Winter Fun for Your Holiday Guests at Lassen Volcanic National Park
Contact: Kohm Yah-mah-nee Visitor Center, 530-595-4480
The popular ranger-led snowshoe walks will again be offered from the Kohm Yah-mah-nee Visitor Center near the park’s southwest entrance beginning December 26. “Bring your holiday guests to the park and experience the fun of snowshoeing through a red fir forest blanketed in deep snow,” said Superintendent Darlene M. Koontz. “Other activities to enjoy include cross-country skiing, snowboarding, snow play, sledding, snow camping, or just sitting by the fireplace in the visitor center with a cup of hot chocolate after viewing the park film.”
Snowshoe walks are offered on Saturdays and Sundays at 1:30 p.m. at the Kohm Yah-mah-nee Visitor Center from December 26 through April 4. Programs last 1½ to 2 hours and are open to individuals and families with children age 8 and older. For safety reasons, infants and children in carriers are not permitted. Rangers provide participants with proper snowshoeing techniques, outdoor survival tips, and winter mountain travel safety information. Walks vary in route and distance depending on the group, weather, and snow conditions. The National Park Service provides snowshoes for the walks. A $1.00 donation is suggested for their use and maintenance.
Be prepared for winter conditions. Dress in layers for winter conditions and wear warm boots. Carry extra blankets, food, drinking water, a shovel, and tire chains in your vehicle. Since weather can change quickly at these elevations, be prepared to spend the night in your vehicle, if necessary.

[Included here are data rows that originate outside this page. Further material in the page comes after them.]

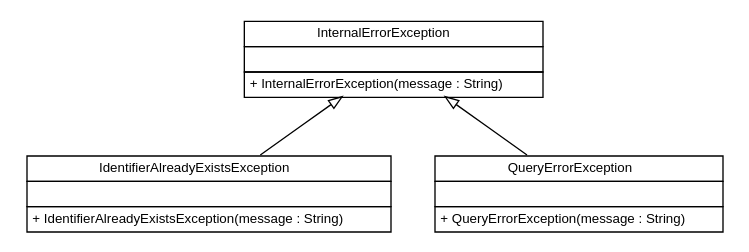
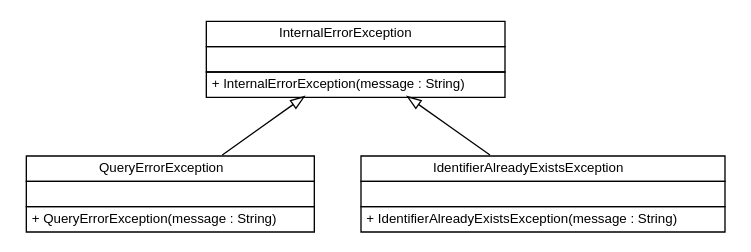
The diagram in site/apidocs/de/tud/plt/r43ples/exception/de.tud.plt.r43ples.exception.dot (adrianorzyszek/r43ples), drawn with Graphviz before and after one commit. The commit also changed 333 other files, not shown here.

```diff
--- a/site/apidocs/de/tud/plt/r43ples/exception/de.tud.plt.r43ples.exception.dot
+++ b/site/apidocs/de/tud/plt/r43ples/exception/de.tud.plt.r43ples.exception.dot
@@ -1,52 +1,52 @@
 #!/usr/local/bin/dot
 #
 # Class diagram 
 # Generated by UMLGraph version R5_6-24-gf6e263 (http://www.umlgraph.org/)
 #
 
 digraph G {
 	edge [fontname="Helvetica",fontsize=10,labelfontname="Helvetica",labelfontsize=10];
 	node [fontname="Helvetica",fontsize=10,shape=plaintext];
 	nodesep=0.25;
 	ranksep=0.5;
-	// de.tud.plt.r43ples.exception.IdentifierAlreadyExistsException
-	c279 [label=<<table title="de.tud.plt.r43ples.exception.IdentifierAlreadyExistsException" border="0" cellborder="1" cellspacing="0" cellpadding="2" port="p" href="./IdentifierAlreadyExistsException.html">
-		<tr><td><table border="0" cellspacing="0" cellpadding="1">
-<tr><td align="center" balign="center"> IdentifierAlreadyExistsException </td></tr>
-		</table></td></tr>
-		<tr><td><table border="0" cellspacing="0" cellpadding="1">
-<tr><td align="left" balign="left">  </td></tr>
-		</table></td></tr>
-		<tr><td><table border="0" cellspacing="0" cellpadding="1">
-<tr><td align="left" balign="left"> + IdentifierAlreadyExistsException(message : String) </td></tr>
-		</table></td></tr>
-		</table>>, URL="./IdentifierAlreadyExistsException.html", fontname="Helvetica", fontcolor="black", fontsize=10.0];
 	// de.tud.plt.r43ples.exception.InternalErrorException
-	c280 [label=<<table title="de.tud.plt.r43ples.exception.InternalErrorException" border="0" cellborder="1" cellspacing="0" cellpadding="2" port="p" href="./InternalErrorException.html">
+	c220 [label=<<table title="de.tud.plt.r43ples.exception.InternalErrorException" border="0" cellborder="1" cellspacing="0" cellpadding="2" port="p" href="./InternalErrorException.html">
 		<tr><td><table border="0" cellspacing="0" cellpadding="1">
 <tr><td align="center" balign="center"> InternalErrorException </td></tr>
 		</table></td></tr>
 		<tr><td><table border="0" cellspacing="0" cellpadding="1">
 <tr><td align="left" balign="left">  </td></tr>
 		</table></td></tr>
 		<tr><td><table border="0" cellspacing="0" cellpadding="1">
 <tr><td align="left" balign="left"> + InternalErrorException(message : String) </td></tr>
 		</table></td></tr>
 		</table>>, URL="./InternalErrorException.html", fontname="Helvetica", fontcolor="black", fontsize=10.0];
 	// de.tud.plt.r43ples.exception.QueryErrorException
-	c281 [label=<<table title="de.tud.plt.r43ples.exception.QueryErrorException" border="0" cellborder="1" cellspacing="0" cellpadding="2" port="p" href="./QueryErrorException.html">
+	c221 [label=<<table title="de.tud.plt.r43ples.exception.QueryErrorException" border="0" cellborder="1" cellspacing="0" cellpadding="2" port="p" href="./QueryErrorException.html">
 		<tr><td><table border="0" cellspacing="0" cellpadding="1">
 <tr><td align="center" balign="center"> QueryErrorException </td></tr>
 		</table></td></tr>
 		<tr><td><table border="0" cellspacing="0" cellpadding="1">
 <tr><td align="left" balign="left">  </td></tr>
 		</table></td></tr>
 		<tr><td><table border="0" cellspacing="0" cellpadding="1">
 <tr><td align="left" balign="left"> + QueryErrorException(message : String) </td></tr>
 		</table></td></tr>
 		</table>>, URL="./QueryErrorException.html", fontname="Helvetica", fontcolor="black", fontsize=10.0];
+	// de.tud.plt.r43ples.exception.IdentifierAlreadyExistsException
+	c222 [label=<<table title="de.tud.plt.r43ples.exception.IdentifierAlreadyExistsException" border="0" cellborder="1" cellspacing="0" cellpadding="2" port="p" href="./IdentifierAlreadyExistsException.html">
+		<tr><td><table border="0" cellspacing="0" cellpadding="1">
+<tr><td align="center" balign="center"> IdentifierAlreadyExistsException </td></tr>
+		</table></td></tr>
+		<tr><td><table border="0" cellspacing="0" cellpadding="1">
+<tr><td align="left" balign="left">  </td></tr>
+		</table></td></tr>
+		<tr><td><table border="0" cellspacing="0" cellpadding="1">
+<tr><td align="left" balign="left"> + IdentifierAlreadyExistsException(message : String) </td></tr>
+		</table></td></tr>
+		</table>>, URL="./IdentifierAlreadyExistsException.html", fontname="Helvetica", fontcolor="black", fontsize=10.0];
+	//de.tud.plt.r43ples.exception.QueryErrorException extends de.tud.plt.r43ples.exception.InternalErrorException
+	c220:p -> c221:p [dir=back,arrowtail=empty];
 	//de.tud.plt.r43ples.exception.IdentifierAlreadyExistsException extends de.tud.plt.r43ples.exception.InternalErrorException
-	c280:p -> c279:p [dir=back,arrowtail=empty];
-	//de.tud.plt.r43ples.exception.QueryErrorException extends de.tud.plt.r43ples.exception.InternalErrorException
-	c280:p -> c281:p [dir=back,arrowtail=empty];
+	c220:p -> c222:p [dir=back,arrowtail=empty];
 }
```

The park is always open throughout the winter. The road is plowed to the Manzanita Lake area on the north side and to the Kohm Yah-mah-nee Visitor Center on the south side (open daily except December 25). For information regarding ranger-led programs, backcountry permits, weather and road conditions, visit the park website at www.nps.gov/lavo or call the Kohm Yah-mah-nee Visitor Center at (530) 595-4480 from 9:00 a.m. to 5:00 p.m.
Did You Know?
On the evening of May 14, 1915, incandescant blocks of lava could be seen bouncing down the flanks of Lassen Peak from as far away as the town of Manton, 20 miles to the west.